The Fed will cause unnecessary harm and other predictions for 2023

by Mark Weisbrot

Here are eight predictions for the coming year in accordance with a hallowed tradition that I have previously not honored. If some of the supporting facts below seem unfamiliar, it could be because they have not received the attention they deserve. But they are real.

First, some good news about the U.S. economy:

  • Inflation will likely continue to fall until it becomes obvious that it is no longer a serious concern. Inflation (as measured by the Consumer Price Index) has already fallen precipitously over the last five months; annualized inflation has been 2.5% (July through November), as compared with 11.8% for the preceding five months (February through June). If this looks surprising, it’s because the number most reported in the media is for November 2021-November 2022, which is 7.1%. This is true, but not as informative about what’s been happening more recently.
  • The Fed will continue to harm the economy by raising interest rates unnecessarily. That’s the bad news. The economy will slow and unemployment will rise. The latest survey of economists finds a 70% probability of a recession. But, whether it’s technically a recession or “just” a slowdown, the pain will be real for many employees and job-seekers. Sadly, the Fed has caused most of the U.S. recessions since World War II by raising interest rates.
  • Pressure on the Fed to change course will increase as the economy worsens. This will come from Democrats — e.g., the Progressive Caucus in Congress. Republicans have a stake in a bad economy for the 2024 elections; in 2010, they helped ensure that unemployment was 9.4% in October, and Republicans picked up 63 seats in Congress a month later.
  • Congress will intervene again to pressure the White House to end U.S. involvement in the Saudi war in Yemen. Since 2015, the U.S. military has participated in a war led by Saudi Arabia that has killed hundreds of thousands of civilians, including many thousands of children. More than 6 million Yemenis are facing starvation because of the war. Congress can block U.S. involvement in Saudi airstrikes — which would very likely end the war — by invoking the War Powers Resolution. Congress did so twice under President Donald Trump and recently threatened a new vote, forcing the Biden administration to come to the table. In 2023, Congress will help end the war.
  • Congress will pressure the Treasury to allow for massive international aid to developing countries — at zero cost to the United States — as the world economy worsens. The Treasury Department is currently blocking hundreds of billions of dollars of aid to developing countries that would come from the International Monetary Fund. This has zero cost to the U.S. government and involves no loans or conditions. It could save hundreds of thousands of lives.
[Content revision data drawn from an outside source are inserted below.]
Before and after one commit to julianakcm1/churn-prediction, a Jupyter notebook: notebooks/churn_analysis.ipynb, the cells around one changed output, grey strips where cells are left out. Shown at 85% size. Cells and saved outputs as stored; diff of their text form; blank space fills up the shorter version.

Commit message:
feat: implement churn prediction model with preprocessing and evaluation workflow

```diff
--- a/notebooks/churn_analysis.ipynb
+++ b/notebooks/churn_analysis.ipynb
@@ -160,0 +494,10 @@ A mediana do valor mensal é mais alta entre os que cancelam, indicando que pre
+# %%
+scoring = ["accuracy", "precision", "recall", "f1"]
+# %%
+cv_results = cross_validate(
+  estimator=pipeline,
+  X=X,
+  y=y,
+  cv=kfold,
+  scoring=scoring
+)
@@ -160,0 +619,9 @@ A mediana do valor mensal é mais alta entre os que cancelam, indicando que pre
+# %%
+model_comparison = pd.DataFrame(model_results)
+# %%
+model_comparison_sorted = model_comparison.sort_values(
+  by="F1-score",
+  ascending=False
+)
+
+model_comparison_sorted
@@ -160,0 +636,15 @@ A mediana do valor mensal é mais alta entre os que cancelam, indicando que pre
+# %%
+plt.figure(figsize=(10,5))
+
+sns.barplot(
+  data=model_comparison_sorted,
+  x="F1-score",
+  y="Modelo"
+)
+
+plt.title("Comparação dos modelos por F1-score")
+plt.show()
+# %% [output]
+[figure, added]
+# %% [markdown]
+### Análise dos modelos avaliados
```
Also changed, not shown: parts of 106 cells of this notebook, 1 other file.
The House of Representatives will pressure Treasury to allow it at the Fund, as it did successfully last year.
  • Starbucks workers will win a first contract. Interim CEO Howard Schultz does not appear ready to engage with a labor union. But once a majority votes for union representation — as workers have done at more than 260 Starbucks locations — the employer is required by law to bargain in good faith. With a wave of strike actions, backing from the Service Employees International Union and a stronger National Labor Relations Board, Starbucks workers will get their first contract next year — and change the company for the better.
  • The NBA and its players will not opt out of their current collective bargaining agreement. The current contract between the league and the NBA Players Association has an opt-out clause that allows either side to end it a year early. The opt-out deadline was Dec. 15; that’s been kicked down the road to Feb. 8, a sign that talks on a new agreement are progressing. The league is due for a new TV contract after the 2024-2025 season, which could be worth more than $75 billion. Most likely, both sides will want to know more about how that package looks before crafting a new labor deal.
  • Oscars 2023 — Spielberg could win. Do you know what people in Hollywood really like? Movies about people in Hollywood. “The Fablemans,” Steven Spielberg’s semi-autobiographical tale, could be the front-runner for Best Picture, Best Director, or both.

Mark Weisbrot is co-director of the Center for Economic and Policy Research in Washington. He is the author of “Failed: What the ‘Experts’ Got Wrong About the Global Economy.”